[Excerpts from a dataset]
----

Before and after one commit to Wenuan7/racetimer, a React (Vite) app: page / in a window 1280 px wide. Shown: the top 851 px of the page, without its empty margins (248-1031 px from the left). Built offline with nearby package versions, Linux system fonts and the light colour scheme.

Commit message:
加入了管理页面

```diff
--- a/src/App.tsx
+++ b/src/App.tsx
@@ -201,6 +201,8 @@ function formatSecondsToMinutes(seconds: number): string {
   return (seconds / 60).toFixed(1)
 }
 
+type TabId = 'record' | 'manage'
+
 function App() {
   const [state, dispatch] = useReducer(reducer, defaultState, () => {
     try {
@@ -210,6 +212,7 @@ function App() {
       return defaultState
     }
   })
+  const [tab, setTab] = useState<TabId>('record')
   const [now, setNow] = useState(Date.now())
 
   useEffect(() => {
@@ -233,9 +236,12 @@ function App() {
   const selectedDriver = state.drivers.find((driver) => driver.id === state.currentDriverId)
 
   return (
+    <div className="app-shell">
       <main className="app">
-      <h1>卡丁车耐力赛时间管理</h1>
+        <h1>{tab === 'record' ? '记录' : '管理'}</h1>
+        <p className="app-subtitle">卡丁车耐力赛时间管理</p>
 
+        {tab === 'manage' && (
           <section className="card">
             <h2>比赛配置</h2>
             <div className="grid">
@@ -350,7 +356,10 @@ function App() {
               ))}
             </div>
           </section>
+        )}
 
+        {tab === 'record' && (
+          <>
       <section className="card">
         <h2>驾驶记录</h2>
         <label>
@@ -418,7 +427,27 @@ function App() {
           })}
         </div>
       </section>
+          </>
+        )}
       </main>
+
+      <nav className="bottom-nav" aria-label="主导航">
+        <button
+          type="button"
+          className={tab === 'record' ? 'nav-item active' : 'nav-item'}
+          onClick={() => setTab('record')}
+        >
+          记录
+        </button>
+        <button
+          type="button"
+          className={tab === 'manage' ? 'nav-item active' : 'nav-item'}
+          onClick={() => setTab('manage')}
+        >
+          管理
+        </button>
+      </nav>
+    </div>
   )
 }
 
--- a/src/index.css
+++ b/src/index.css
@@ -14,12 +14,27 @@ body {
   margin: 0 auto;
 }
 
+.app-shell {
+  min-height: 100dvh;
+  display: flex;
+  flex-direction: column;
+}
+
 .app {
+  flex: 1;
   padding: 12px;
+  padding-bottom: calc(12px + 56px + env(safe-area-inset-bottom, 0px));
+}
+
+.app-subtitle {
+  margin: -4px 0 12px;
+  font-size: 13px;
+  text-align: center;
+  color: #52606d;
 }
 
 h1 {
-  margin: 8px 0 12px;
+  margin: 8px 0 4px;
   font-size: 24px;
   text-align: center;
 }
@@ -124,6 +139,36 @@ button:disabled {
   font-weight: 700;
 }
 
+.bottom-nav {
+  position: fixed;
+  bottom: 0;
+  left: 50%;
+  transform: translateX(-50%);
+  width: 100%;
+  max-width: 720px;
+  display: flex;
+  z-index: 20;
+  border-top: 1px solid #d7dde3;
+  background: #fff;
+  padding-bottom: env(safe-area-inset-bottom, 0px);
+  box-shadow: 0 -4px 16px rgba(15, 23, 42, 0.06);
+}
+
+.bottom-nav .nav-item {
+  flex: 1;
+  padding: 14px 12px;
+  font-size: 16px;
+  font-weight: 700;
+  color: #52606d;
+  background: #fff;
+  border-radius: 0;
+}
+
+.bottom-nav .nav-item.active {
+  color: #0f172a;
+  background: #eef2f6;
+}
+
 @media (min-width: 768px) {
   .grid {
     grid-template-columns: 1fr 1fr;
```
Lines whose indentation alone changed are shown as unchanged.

----

When a line among the entries above contains "manage", copy it.

◆ **RESULT BELOW**
+type TabId = 'record' | 'manage'
+        {tab === 'manage' && (
+          className={tab === 'manage' ? 'nav-item active' : 'nav-item'}
+          onClick={() => setTab('manage')}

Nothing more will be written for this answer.